Another option that helps to protect against audits is to band together in shared-services scenarios sometimes referred to as independent practice associations. The arrangements may require approval by state officials, but the advantage of physicians working together is “bargaining clout,” Einiger said. Many physicians quietly grumble that insurance carriers prefer to target smaller practices because they are less able to fight back than the larger institutions. That argument can be mitigated when practices remain individual for medical purposes but share risks and services such as supplies or electronic medical records (EMRs), he added. Dr. Wanamaker also urged physicians not to be cowed by a carrier just because an audit has been initiated. At that point, carefully review the audit parameters to ensure that the practice is being treated fairly. “Before you let them in the door, as best you’re able, agree up front what (they’re) looking at, even if that’s a phone call to your local medical director,” he said. “Box in the scope of their investigation.”

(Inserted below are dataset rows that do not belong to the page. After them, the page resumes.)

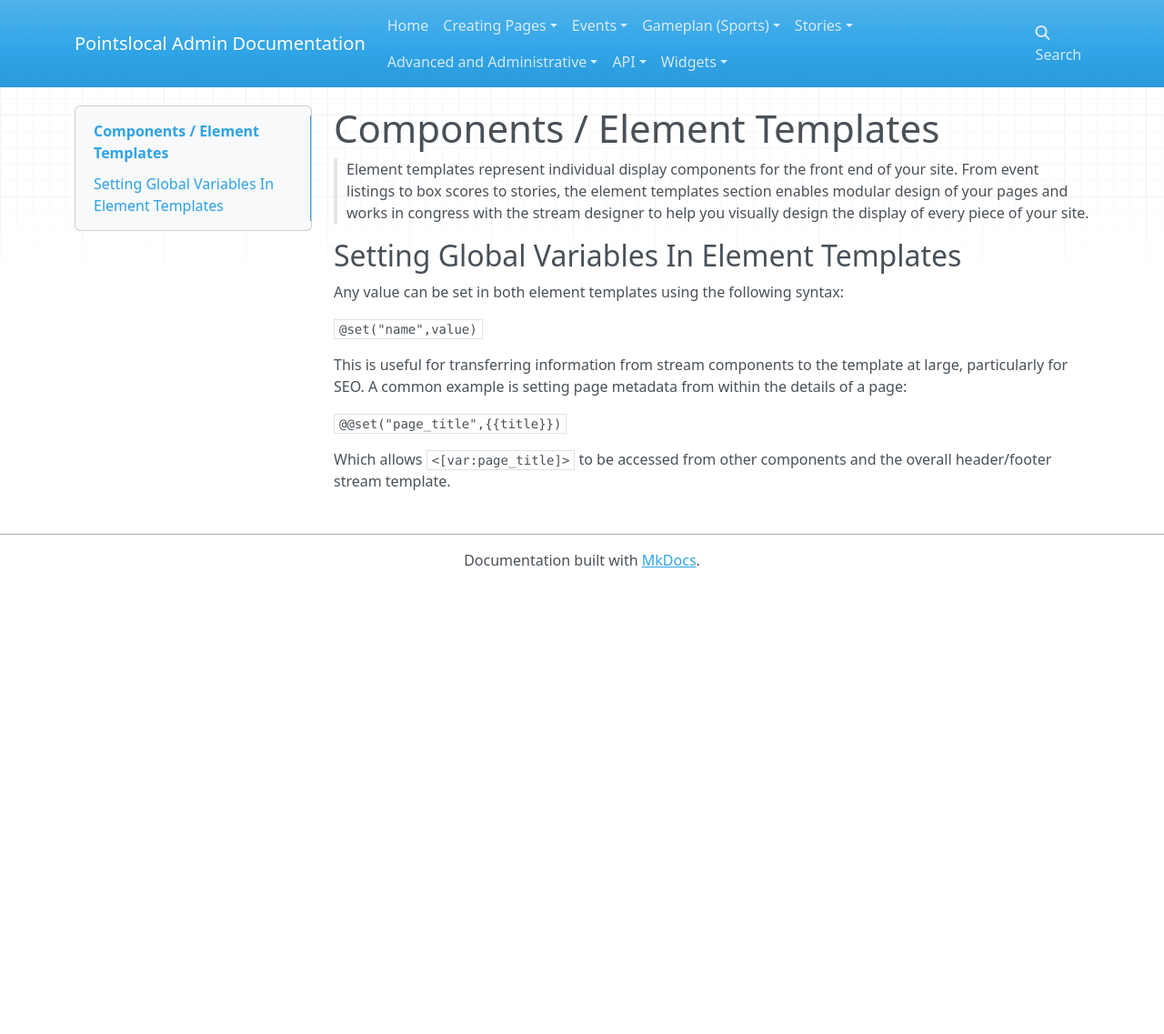
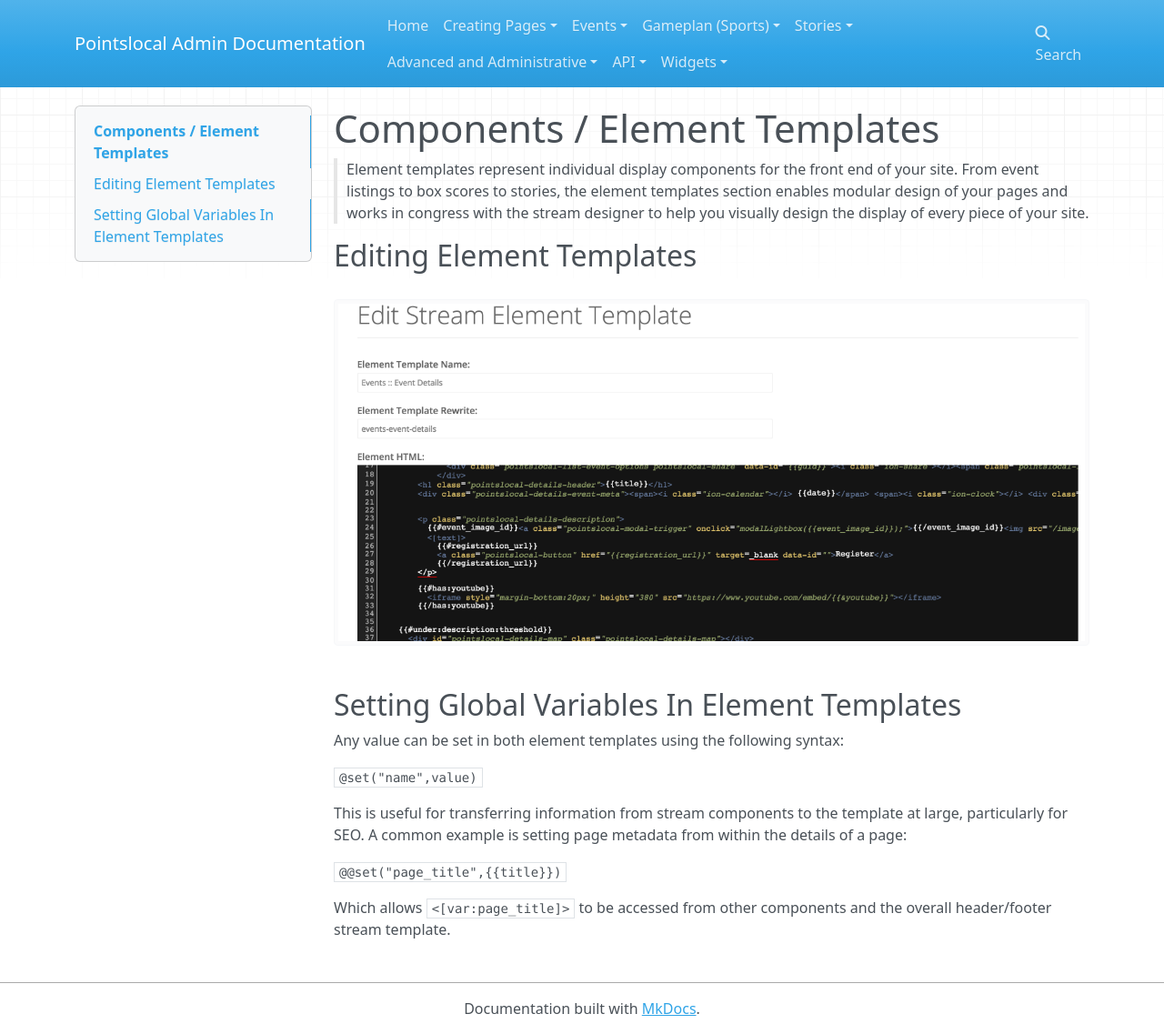
Before and after one commit to pointslocal/admin-docs, an MkDocs documentation site: the page built from docs/content_element_templates.md, in a window 1280 px wide and 1137 px high. Shown: the whole window at 91% size. Built offline with MkDocs 1.6.1, drawn with Linux system fonts in a browser that asks for light colours; nearby versions of some CDN libraries; old or Windows-style settings are respelled for this version of MkDocs.

Commit message:
Adds example image to element templates

```diff
--- a/docs/content_element_templates.md
+++ b/docs/content_element_templates.md
@@ -1,6 +1,9 @@
 # Components / Element Templates
 
 > Element templates represent individual display components for the front end of your site.  From event listings to box scores to stories, the element templates section enables modular design of your pages and works in congress with the stream designer to help you visually design the display of every piece of your site.
+
+## Editing Element Templates
+![Venue Selection](img/content_element_templates.png)
 
 ## Setting Global Variables In Element Templates
 Any value can be set in both element templates using the following syntax:
```
Also changed, not shown: docs/img/content_element_templates.png (added).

Explore this issue:July 2010
The last time Dr. Wanamaker’s practice was audited, the question was whether bilateral procedures had been correctly billed and paid. “We asked for the list of patients they had questions on,” he recalled. “And we looked at it first, and we found that a third of the charts they wanted to look at fell outside their allowable scope of inquiry. The first thing we did is we went back to them and said, ‘This chart, this chart and that chart, you’re not allowed to look at this.’”
Of course, the best defense for any audit is to be doing the right thing. And whether that’s accomplished via the hiring of an accredited coding expert to ensure a practice’s compliance or keeping an attorney on retainer to help implement procedures for that compliance—if an audit can’t find a mistake, then the issue is moot.

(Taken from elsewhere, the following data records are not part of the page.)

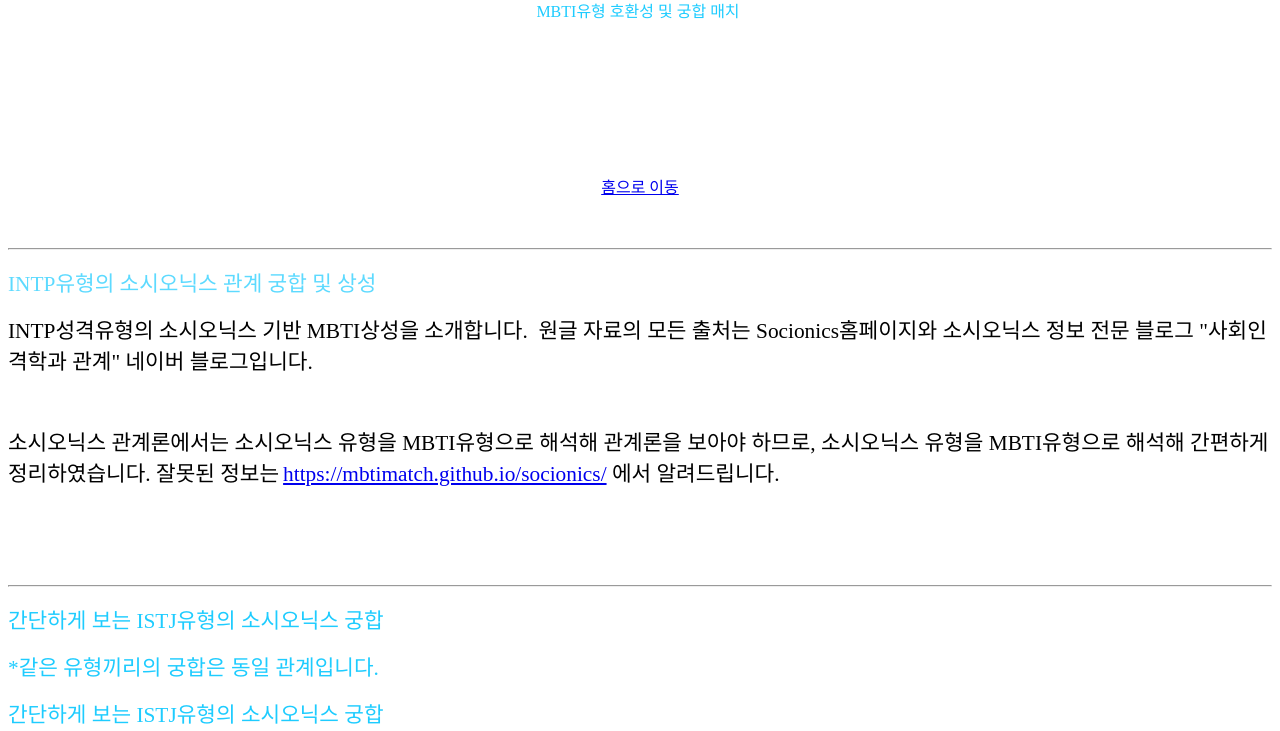
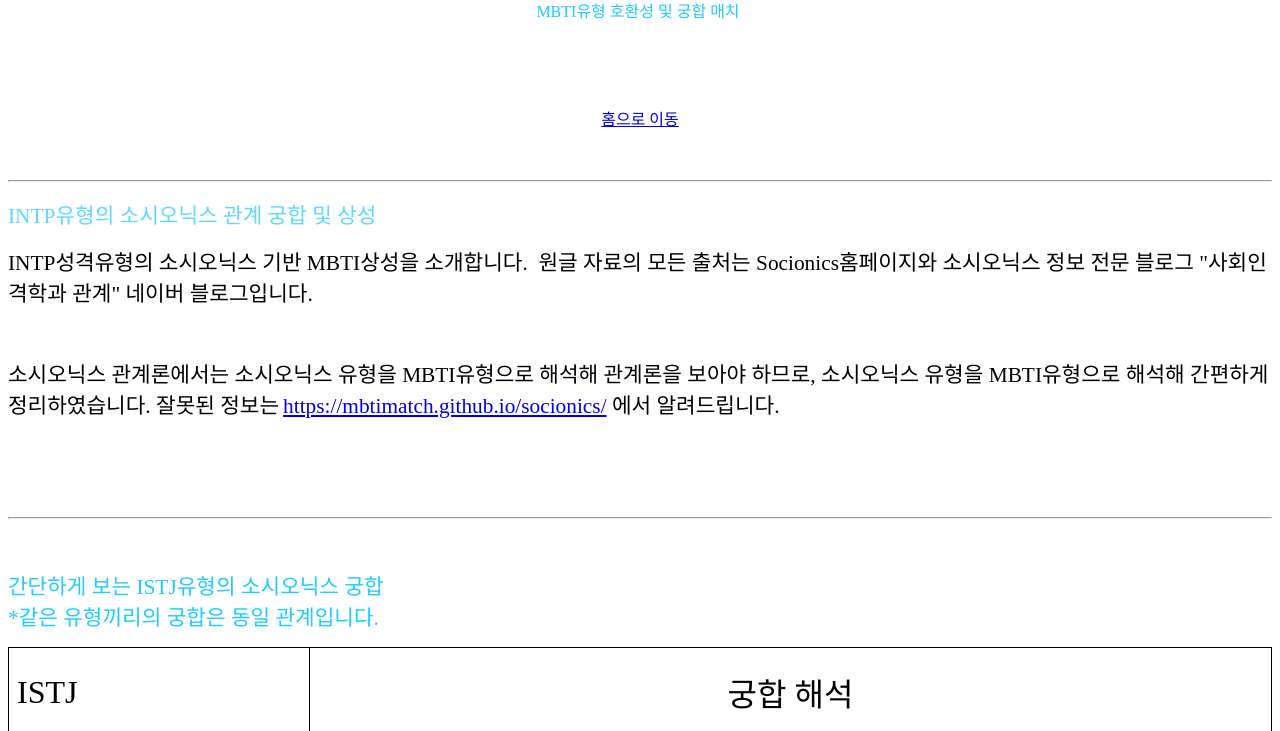
Before and after one commit to mbtimatch/istj-relationship, a plain HTML site: page index.html in a window 1280 px wide. Shown: the part 65-796 px from the top of the page. Drawn offline with Linux system fonts and the light colour scheme.

Commit message:
Add files via upload

```diff
--- a/index.html
+++ b/index.html
@@ -23,9 +23,6 @@ style="font-size: 12pt; font-family: the렛츠스마일r; color: rgb(30,204,255)
 <div style="text-align:center;">
 <br /></div>
 </span></a></font>
-<p align="center">&nbsp;</p>
-<div style="text-align:center;">
-<br /></div>
 </span></a></font>
 <p></p>
 <div style="text-align:center;">
@@ -79,15 +76,7 @@ face="나눔스퀘어라운드 light"></font></p>
 <hr />
 
 <div>
-<p align="left"><span
-style="font-size: 16pt; font-family: the렛츠스마일r; color: rgb(30,204,255)"><font
-face="나눔스퀘어라운드 light">간단하게 보는 ISTJ유형의 소시오닉스 궁합</font></span><font
-face="나눔스퀘어라운드 light"><br /></font></p>
-</div>
-<div>
-<p align="left"><span
-style="font-size: 16pt; font-family: the렛츠스마일r; color: rgb(30,204,255)"><font
-face="나눔스퀘어라운드 light">*같은 유형끼리의 궁합은 동일 관계입니다.</font></span></p>
+<p align="left">&nbsp;</p>
 <div style="font-family:quot; font-style:normal; font-weight:400; font-size:13.3333px; color:black; word-spacing:0px; letter-spacing:normal; text-transform:none; text-indent:0px; orphans:2; widows:2; segoe ui&quot; font-variant-ligatures: normal; font-variant-caps: normal; text-align: start; white-space: normal; -webkit-text-stroke-width: 0px; text-decoration-style: initial; text-decoration-color: initial;"><span style="font-size: 16pt;"><span style="font-size: 16pt; color: rgb(30, 204, 255); font-family: the렛츠스마일r;"><font face="나눔스퀘어라운드 light">간단하게 보는 ISTJ유형의 소시오닉스 궁합</font></span></span><font face="나눔스퀘어라운드 light"></font></div>
 <div style="font-family:quot; font-style:normal; font-weight:400; font-size:13.3333px; color:black; word-spacing:0px; letter-spacing:normal; text-transform:none; text-indent:0px; orphans:2; widows:2; segoe ui&quot; font-variant-ligatures: normal; font-variant-caps: normal; text-align: start; white-space: normal; -webkit-text-stroke-width: 0px; text-decoration-style: initial; text-decoration-color: initial;"><span style="font-size: 16pt; color: rgb(30, 204, 255); font-family: the렛츠스마일r;"><font face="나눔스퀘어라운드 light">*같은 유형끼리의 궁합은 동일 관계입니다.</font></span><font face="나눔스퀘어라운드 light"></font></div>
 <div style="font-family:quot; font-style:normal; font-weight:400; font-size:13.3333px; color:black; word-spacing:0px; letter-spacing:normal; text-transform:none; text-indent:0px; orphans:2; widows:2; segoe ui&quot; font-variant-ligatures: normal; font-variant-caps: normal; text-align: start; white-space: normal; -webkit-text-stroke-width: 0px; text-decoration-style: initial; text-decoration-color: initial;">
```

“First, of all, you have to do the job properly,” Dr. Wanamaker said. “You may not like the rules, but the rules are what the rules are. You have to follow them.”